Records from a data source:
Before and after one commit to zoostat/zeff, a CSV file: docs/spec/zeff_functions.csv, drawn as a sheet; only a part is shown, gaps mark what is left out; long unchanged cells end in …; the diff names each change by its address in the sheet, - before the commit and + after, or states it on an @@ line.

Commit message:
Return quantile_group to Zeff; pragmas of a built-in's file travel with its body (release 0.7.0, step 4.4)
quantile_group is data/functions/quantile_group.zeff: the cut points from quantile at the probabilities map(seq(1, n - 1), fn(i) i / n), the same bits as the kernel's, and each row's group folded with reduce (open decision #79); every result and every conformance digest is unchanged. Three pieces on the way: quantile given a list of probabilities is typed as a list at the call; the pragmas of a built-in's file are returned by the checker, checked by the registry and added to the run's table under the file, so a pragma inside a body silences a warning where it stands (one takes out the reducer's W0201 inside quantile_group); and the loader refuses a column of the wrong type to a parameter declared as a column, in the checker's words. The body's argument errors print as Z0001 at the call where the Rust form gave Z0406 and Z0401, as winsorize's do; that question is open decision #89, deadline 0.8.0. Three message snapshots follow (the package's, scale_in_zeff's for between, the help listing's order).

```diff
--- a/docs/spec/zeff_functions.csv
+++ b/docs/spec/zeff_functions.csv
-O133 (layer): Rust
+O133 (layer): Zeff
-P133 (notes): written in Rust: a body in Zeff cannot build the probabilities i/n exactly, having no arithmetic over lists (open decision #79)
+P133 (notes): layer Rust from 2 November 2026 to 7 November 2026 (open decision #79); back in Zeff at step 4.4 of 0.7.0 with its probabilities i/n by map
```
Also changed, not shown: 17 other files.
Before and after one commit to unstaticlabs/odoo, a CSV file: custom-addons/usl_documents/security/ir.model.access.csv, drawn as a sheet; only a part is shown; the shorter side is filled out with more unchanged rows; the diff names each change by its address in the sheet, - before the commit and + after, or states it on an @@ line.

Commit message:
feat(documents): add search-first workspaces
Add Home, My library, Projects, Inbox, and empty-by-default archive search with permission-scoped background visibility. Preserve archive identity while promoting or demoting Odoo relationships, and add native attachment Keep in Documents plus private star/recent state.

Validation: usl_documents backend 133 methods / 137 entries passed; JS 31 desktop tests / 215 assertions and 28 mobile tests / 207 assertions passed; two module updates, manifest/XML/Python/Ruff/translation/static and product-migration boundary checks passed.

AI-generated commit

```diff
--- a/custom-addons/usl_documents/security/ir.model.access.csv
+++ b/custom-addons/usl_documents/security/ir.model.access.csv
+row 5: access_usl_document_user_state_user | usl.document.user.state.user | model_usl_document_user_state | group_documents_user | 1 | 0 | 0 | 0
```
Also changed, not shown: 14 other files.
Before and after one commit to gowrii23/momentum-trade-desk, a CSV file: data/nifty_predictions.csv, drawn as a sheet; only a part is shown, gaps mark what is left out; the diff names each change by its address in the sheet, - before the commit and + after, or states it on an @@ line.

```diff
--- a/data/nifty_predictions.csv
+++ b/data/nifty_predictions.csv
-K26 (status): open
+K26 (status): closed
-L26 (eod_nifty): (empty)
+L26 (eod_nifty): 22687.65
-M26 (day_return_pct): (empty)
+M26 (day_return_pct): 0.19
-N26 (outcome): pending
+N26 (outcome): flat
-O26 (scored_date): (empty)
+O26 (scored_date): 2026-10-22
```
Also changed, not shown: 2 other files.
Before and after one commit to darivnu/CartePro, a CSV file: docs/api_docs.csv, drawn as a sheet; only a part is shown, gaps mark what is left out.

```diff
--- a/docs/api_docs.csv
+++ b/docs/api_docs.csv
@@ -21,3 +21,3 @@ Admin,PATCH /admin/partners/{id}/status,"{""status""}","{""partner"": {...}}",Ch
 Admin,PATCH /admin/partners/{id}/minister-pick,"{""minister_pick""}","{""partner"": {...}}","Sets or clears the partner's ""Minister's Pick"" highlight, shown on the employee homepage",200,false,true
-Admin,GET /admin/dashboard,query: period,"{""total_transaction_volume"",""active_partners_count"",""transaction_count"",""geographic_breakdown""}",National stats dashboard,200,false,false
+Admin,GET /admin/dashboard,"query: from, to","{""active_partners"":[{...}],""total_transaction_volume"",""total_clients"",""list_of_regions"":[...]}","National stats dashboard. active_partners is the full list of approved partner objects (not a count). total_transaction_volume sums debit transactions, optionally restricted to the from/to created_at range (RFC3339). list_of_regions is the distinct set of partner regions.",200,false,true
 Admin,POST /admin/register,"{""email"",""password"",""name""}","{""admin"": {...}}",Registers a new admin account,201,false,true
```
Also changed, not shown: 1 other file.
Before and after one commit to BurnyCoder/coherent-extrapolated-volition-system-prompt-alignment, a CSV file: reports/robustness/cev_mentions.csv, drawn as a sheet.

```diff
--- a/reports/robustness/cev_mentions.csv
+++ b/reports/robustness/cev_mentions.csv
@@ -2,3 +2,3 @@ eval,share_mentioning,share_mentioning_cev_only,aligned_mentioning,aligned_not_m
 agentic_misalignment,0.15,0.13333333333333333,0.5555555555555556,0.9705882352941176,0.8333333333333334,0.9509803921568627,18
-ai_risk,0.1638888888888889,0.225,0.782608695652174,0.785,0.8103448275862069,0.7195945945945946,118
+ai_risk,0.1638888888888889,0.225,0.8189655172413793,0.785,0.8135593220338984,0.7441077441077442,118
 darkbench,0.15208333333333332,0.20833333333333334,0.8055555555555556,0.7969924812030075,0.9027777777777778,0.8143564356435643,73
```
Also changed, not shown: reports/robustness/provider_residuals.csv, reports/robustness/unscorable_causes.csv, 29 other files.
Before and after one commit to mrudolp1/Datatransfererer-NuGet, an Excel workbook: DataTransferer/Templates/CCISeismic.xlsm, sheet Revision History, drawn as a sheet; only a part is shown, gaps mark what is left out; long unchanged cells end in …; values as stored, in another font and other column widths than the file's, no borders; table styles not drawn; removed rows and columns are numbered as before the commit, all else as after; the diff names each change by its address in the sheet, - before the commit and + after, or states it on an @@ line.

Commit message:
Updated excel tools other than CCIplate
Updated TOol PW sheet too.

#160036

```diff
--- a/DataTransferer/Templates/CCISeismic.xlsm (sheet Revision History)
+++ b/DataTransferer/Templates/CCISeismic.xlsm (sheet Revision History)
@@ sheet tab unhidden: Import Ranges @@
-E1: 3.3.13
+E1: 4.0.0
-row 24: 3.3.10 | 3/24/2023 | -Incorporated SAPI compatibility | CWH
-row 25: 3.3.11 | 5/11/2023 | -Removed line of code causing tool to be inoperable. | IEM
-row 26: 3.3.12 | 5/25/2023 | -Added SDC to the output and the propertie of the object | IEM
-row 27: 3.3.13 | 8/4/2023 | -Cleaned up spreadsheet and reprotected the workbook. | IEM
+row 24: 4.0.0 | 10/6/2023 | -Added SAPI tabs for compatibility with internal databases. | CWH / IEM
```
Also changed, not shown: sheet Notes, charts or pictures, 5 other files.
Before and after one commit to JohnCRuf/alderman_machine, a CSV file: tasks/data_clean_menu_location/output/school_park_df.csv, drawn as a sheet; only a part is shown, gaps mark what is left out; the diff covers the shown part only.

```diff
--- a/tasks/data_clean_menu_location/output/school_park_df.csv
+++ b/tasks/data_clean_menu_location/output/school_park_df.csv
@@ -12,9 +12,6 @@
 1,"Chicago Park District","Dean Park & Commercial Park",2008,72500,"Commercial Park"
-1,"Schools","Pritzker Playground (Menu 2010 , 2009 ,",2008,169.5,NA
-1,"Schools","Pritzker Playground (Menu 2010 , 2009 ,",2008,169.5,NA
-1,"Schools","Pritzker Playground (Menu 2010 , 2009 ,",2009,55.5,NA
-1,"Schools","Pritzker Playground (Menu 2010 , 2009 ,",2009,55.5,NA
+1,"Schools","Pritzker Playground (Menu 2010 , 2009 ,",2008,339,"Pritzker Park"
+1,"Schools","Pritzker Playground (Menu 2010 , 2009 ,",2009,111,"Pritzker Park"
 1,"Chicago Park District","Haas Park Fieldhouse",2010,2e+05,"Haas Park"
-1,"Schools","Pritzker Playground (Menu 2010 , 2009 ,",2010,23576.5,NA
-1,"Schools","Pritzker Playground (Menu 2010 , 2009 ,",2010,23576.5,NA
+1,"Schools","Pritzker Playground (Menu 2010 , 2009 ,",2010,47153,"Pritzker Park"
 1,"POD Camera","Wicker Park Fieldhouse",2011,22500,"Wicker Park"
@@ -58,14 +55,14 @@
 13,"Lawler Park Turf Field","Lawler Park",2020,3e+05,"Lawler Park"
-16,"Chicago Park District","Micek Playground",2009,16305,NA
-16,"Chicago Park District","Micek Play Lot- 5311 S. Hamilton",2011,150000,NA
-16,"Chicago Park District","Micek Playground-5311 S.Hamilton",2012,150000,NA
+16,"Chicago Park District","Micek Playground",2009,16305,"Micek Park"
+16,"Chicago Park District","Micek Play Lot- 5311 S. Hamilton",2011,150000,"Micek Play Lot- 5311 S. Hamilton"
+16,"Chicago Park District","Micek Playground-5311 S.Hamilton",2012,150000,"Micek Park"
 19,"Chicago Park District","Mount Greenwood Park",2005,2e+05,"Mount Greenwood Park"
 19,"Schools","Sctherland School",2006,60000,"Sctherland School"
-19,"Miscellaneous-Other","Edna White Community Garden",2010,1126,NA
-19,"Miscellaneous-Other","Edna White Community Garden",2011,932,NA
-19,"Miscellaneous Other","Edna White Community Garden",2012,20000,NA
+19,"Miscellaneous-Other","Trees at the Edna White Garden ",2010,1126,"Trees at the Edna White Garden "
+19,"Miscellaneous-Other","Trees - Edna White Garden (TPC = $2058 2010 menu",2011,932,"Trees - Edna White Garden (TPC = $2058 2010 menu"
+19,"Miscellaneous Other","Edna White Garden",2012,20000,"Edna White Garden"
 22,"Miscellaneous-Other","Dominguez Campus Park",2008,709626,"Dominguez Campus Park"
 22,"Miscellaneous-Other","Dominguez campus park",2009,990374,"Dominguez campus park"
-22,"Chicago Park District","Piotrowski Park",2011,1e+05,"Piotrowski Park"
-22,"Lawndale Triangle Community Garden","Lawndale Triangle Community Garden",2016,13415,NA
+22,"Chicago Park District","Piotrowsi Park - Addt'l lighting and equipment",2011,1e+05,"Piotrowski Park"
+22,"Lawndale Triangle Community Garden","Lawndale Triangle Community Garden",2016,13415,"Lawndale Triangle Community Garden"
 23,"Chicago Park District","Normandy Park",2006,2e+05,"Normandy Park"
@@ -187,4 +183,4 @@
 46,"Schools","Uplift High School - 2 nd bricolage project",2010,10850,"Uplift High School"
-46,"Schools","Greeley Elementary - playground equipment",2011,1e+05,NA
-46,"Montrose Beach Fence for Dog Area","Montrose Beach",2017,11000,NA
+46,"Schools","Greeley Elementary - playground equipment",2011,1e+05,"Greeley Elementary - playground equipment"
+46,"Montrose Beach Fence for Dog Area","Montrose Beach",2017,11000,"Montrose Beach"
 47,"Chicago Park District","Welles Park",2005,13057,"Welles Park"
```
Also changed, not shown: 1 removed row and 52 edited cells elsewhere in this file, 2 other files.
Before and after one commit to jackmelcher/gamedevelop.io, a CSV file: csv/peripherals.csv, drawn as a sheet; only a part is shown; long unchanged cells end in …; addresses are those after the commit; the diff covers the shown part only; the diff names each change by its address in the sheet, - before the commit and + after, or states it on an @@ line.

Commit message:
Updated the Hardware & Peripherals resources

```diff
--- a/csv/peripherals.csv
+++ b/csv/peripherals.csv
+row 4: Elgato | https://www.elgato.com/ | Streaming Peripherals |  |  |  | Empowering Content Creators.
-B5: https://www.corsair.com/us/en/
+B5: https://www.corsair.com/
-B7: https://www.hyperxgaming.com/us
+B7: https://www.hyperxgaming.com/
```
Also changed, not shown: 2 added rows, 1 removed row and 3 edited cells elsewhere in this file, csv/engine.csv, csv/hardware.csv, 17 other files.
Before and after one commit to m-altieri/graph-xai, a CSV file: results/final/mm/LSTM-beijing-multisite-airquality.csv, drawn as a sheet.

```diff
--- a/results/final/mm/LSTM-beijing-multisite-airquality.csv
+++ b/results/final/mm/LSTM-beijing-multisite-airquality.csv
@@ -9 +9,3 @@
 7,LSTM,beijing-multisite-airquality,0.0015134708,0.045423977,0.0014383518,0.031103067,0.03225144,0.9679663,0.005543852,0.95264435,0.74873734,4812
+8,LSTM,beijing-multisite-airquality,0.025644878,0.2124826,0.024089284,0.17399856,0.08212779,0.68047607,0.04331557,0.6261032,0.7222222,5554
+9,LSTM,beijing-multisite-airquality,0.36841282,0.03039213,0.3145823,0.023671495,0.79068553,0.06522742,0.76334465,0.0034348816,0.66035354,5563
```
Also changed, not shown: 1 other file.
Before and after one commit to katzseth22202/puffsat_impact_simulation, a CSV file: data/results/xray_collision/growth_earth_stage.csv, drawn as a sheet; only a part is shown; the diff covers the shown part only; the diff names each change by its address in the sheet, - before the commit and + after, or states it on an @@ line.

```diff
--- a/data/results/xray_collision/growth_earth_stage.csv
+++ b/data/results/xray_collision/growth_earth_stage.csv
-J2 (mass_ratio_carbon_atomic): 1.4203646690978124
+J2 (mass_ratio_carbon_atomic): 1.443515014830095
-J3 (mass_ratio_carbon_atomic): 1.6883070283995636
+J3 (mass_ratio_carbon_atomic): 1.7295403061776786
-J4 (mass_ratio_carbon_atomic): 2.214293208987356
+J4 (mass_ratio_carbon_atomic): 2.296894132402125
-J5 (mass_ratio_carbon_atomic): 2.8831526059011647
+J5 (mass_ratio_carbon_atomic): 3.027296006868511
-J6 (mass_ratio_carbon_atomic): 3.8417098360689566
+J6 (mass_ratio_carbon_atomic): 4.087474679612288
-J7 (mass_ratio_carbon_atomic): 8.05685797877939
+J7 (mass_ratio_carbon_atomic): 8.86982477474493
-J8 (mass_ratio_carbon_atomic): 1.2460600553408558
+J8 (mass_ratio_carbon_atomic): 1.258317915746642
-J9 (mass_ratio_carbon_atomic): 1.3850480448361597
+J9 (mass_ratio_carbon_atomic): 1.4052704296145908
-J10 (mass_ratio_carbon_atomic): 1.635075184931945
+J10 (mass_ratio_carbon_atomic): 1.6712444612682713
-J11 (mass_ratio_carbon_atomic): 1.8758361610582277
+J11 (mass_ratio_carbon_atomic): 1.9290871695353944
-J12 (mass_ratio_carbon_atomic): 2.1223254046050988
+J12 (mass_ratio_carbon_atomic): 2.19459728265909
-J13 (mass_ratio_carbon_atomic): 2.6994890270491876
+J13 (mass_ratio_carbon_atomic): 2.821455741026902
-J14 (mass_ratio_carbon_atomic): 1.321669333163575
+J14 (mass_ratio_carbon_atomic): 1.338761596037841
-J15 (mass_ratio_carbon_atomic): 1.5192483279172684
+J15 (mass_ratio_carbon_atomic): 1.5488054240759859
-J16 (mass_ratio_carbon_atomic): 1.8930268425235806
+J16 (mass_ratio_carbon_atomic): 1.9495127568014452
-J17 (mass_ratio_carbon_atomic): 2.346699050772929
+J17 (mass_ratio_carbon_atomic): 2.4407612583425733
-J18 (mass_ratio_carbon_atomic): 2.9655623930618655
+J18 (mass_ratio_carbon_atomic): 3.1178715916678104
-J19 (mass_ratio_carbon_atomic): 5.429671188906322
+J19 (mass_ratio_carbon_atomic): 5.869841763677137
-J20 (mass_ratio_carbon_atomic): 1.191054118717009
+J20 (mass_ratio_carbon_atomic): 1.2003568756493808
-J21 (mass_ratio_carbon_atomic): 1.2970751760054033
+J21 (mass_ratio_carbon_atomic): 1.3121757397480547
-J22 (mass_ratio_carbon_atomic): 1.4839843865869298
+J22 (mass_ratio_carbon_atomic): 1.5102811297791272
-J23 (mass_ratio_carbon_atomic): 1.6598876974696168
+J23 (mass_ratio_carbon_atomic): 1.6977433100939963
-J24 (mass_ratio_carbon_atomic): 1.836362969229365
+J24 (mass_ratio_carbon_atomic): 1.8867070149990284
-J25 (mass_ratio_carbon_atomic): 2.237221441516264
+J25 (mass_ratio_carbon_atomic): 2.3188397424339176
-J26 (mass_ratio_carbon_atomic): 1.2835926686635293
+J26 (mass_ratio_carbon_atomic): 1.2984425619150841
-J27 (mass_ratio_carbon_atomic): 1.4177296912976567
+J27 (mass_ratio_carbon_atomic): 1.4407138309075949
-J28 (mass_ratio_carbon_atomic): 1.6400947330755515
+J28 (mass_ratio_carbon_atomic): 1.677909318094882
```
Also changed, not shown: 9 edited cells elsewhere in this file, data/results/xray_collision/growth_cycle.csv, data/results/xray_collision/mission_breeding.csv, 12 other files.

WHAT YOU SHOULD DO: Return only the lines of the records in which the string "files" appears.

SOLUTION FOR THIS PROBLEM:
Also changed, not shown: 17 other files.
Also changed, not shown: 14 other files.
Also changed, not shown: 2 other files.
Also changed, not shown: reports/robustness/provider_residuals.csv, reports/robustness/unscorable_causes.csv, 29 other files.
Also changed, not shown: sheet Notes, charts or pictures, 5 other files.
Also changed, not shown: 1 removed row and 52 edited cells elsewhere in this file, 2 other files.
Also changed, not shown: 2 added rows, 1 removed row and 3 edited cells elsewhere in this file, csv/engine.csv, csv/hardware.csv, 17 other files.
Also changed, not shown: 9 edited cells elsewhere in this file, data/results/xray_collision/growth_cycle.csv, data/results/xray_collision/mission_breeding.csv, 12 other files.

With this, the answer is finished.